Written by Tom Button
Little Women is written and directed by Greta Gerwig and stars Saoirse Ronan, Emma Watson, Florence Pugh, and Eliza Scanlen. Gerwig’s story is based on the classic novel by Louisa May Alcott.
This tale of love and friendship takes place as the Civil War ravages America, and the devastation it leaves after. It focuses on the four fiery and strong March sisters as they traverse their small Massachusetts town in search of something more than just a suitable match. With their father away at war, Jo (Ronan), Meg (Watson), Amy (Pugh), and Beth (Scanlen) grow up in a close-knit family, with their mother (Laura Dern) looking after them and fostering their talents. Jo wants to become a writer, Amy a painter, and Beth a musician. However, as they grow into womanhood, bonds are broken and slowly re-forged with tensions running high when their rich Aunt March (Meryl Streep) wants each of them to marry the appropriate suitors, aggravating Jo and the others.
Ronan as Jo is sweet and kind, a very different role from her last work with Gerwig, Lady Bird, as the period setting demands something different in both manner and speech. She almost carries the film on her shoulders with the deep and complicated role of Jo, showing off her range as an actress. Hers is the character I related to the most, not because of her billing, but Ronan’s ability to showcase a different side to the character which I have never seen before. I could see that, whatever situation troubles her, she would do absolutely anything for her sisters- that is the best thing about this performance. The character’s love and affection for her family are infectious and reminded me a little of my relationship with mine. Ronan is very poignant and elevates what I thought would be just another period adaptation.
Watson’s Meg is a little harder to define, as she is the more typical character archetype for these stories. Meg is different from Jo in almost every way, yet still has that sweetness about her. She doesn’t disappoint in the film’s more emotional moments, crafting a more mature sensibility for the film. And although Watson’s accent does wander a bit during the film, she is a great physical performer, dancing and chewing the scenery in some of the funnier parts.
Pugh’s Amy is certainly the more emotionally subdued of the sisters; she is upstanding and takes her work as a painter very seriously. Her interactions with her co-stars are more fractious here. Still, she also shows a love for them that is the strongest of them all- a violent fight breaks, leaving Amy saddened and remorseful- a very emotional and incredibly powerful moment. When she grows up, Amy is closed off from anyone and everyone, and Pugh’s sternness is felt. Though she does have some more funny moments, particularly with family-friend Laurie Laurence (Timothée Chalamet), whose bright and kind demeanour challenges her in unexpected ways.

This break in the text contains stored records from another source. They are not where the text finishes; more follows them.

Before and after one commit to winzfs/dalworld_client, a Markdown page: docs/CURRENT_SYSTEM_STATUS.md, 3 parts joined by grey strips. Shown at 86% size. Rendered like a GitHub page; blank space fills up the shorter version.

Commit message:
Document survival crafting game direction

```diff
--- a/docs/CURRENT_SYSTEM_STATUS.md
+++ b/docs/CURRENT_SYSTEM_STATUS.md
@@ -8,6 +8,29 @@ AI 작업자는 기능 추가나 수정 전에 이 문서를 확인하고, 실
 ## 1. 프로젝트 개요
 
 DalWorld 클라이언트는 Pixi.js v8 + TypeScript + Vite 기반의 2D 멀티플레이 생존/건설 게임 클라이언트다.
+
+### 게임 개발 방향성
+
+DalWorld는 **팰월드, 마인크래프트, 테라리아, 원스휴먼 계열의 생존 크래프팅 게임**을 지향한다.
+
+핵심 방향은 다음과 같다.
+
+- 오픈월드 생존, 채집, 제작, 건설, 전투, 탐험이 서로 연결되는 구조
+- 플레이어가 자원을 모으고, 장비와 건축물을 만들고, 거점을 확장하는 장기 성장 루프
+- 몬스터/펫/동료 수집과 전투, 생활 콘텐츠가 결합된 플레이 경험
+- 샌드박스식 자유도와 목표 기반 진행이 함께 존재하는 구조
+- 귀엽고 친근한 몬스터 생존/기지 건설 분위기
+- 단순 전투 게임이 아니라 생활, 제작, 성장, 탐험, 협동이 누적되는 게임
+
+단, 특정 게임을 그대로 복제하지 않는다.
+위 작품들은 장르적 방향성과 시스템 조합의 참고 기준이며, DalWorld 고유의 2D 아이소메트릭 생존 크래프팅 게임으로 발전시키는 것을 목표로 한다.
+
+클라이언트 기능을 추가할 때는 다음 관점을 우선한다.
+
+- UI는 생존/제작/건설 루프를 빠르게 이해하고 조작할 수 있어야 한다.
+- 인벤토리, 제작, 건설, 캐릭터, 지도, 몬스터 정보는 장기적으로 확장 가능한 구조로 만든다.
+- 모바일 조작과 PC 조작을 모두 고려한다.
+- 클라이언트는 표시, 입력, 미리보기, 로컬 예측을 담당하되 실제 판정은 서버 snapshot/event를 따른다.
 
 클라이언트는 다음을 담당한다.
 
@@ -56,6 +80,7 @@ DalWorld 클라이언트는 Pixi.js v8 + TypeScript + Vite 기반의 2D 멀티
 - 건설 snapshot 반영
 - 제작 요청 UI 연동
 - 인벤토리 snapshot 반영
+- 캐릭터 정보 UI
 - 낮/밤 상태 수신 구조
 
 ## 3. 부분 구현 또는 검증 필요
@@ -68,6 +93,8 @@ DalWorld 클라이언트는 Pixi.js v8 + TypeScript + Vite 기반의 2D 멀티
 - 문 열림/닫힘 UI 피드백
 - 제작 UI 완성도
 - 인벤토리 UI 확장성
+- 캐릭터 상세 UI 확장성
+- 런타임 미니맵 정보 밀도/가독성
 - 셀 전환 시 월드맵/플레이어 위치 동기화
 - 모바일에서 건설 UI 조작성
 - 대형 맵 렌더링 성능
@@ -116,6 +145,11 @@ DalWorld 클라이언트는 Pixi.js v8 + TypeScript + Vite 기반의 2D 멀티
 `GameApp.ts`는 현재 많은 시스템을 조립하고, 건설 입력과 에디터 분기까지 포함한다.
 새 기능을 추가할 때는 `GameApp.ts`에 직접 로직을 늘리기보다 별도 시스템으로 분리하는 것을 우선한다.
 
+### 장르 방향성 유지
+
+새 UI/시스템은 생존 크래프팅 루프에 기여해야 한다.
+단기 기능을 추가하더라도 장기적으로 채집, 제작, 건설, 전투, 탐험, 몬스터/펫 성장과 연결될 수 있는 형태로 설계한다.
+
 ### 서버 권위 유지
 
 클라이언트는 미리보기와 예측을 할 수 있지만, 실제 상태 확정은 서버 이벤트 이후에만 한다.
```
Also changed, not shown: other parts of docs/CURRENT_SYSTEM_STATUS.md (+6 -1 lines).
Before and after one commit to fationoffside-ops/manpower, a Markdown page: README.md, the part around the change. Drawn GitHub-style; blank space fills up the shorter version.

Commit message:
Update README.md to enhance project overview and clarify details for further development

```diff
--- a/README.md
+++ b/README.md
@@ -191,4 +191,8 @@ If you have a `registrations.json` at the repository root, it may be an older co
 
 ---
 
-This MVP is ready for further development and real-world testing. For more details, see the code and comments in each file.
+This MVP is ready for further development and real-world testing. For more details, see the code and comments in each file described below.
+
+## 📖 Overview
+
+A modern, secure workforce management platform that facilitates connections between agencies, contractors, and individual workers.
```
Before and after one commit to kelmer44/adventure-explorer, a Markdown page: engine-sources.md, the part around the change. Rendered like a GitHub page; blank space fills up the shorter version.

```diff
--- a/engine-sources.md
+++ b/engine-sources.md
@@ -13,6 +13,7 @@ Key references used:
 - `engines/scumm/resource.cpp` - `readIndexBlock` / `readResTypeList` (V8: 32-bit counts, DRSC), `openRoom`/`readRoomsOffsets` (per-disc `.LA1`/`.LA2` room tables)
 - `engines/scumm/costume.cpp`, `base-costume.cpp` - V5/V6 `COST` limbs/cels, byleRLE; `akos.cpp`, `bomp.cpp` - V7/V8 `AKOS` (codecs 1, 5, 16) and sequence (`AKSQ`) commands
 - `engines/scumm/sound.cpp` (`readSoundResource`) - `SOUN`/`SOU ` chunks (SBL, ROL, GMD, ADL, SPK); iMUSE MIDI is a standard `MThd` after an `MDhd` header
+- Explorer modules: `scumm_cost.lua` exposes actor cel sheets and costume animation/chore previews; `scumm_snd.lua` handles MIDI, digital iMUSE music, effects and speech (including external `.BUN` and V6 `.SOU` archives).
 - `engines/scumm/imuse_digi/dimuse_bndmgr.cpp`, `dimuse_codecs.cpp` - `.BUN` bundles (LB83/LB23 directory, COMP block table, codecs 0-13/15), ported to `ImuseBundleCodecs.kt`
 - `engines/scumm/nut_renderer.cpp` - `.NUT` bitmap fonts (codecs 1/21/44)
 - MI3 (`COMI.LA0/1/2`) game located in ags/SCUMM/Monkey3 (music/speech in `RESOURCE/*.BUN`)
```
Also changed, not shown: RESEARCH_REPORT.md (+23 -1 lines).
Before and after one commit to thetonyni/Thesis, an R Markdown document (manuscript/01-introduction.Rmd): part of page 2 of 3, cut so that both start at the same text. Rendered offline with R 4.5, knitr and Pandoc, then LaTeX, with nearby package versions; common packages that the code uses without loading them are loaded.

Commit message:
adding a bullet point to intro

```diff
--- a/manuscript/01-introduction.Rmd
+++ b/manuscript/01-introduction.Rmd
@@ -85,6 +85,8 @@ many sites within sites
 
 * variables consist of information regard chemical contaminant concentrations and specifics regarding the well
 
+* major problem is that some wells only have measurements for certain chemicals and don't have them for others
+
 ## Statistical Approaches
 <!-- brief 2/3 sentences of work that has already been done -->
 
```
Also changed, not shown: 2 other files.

Scanlen, as the musical Beth, is the youngest of the March sisters and does not go unnoticed. Every sister feels a need to protect her, but Beth shows strength in her own right. Her kindness feels real and genuine, and when tragedy strikes, she plays a vital role in strengthening the family’s bond tenfold.
Gerwig’s writing and direction turn what could have been another bland period adaptation into a new and exciting rendition of the novel. Her choice of set design is accurate and lush, pulling the audience more and more into its setting. Her recognisable shot composition, also notable in Lady Bird, makes 19th Century America look stunning- the strange, off-kilter shots a staple of Gerwig’s directing. Snowy towns are contrasted against the beautiful countryside. The dialogue is not only plainly serious but also quite humorous at times, helping the actors’ lines flow more freely. It also got a chuckle out of me, which was a nice surprise.
What works here really works, but it suffers from the tiresome run time. At two hours and fifteen minutes, the film lingers on scenes for longer than necessary, especially after its pivotal moments. It can get a bit boring at times but soon picks up again after a slight slump. What Gerwig and company have created here is something rarely seen in period dramas today. Her direction is smart, and her dialogue is witty, something which other heritage adaptations miss.
Despite its length, Little Women is probably the best period film I’ve seen in a while. The performances are mostly top-notch, and the writing is whip-smart and funny. It takes a lot to adapt Alcott’s work to the screen and, after eight attempts, finally there is a version which anyone can enjoy. Its achievements in acting, writing, and cinematography are fresh today and will be remembered fondly by those experiencing the story for the first time. This is the most recently relatable period drama film – both for most audiences and even the most stoic of moviegoers.
Ronan, Watson, Pugh, and Scanlen do a great job as the March sisters in a sweet portrayal of a family in all its dysfunctional glory, and Gerwig’s efforts certainly pay off. From Frances Ha to Little Women, she has proved herself to be a new and integral voice in cinema. Bravo, Greta.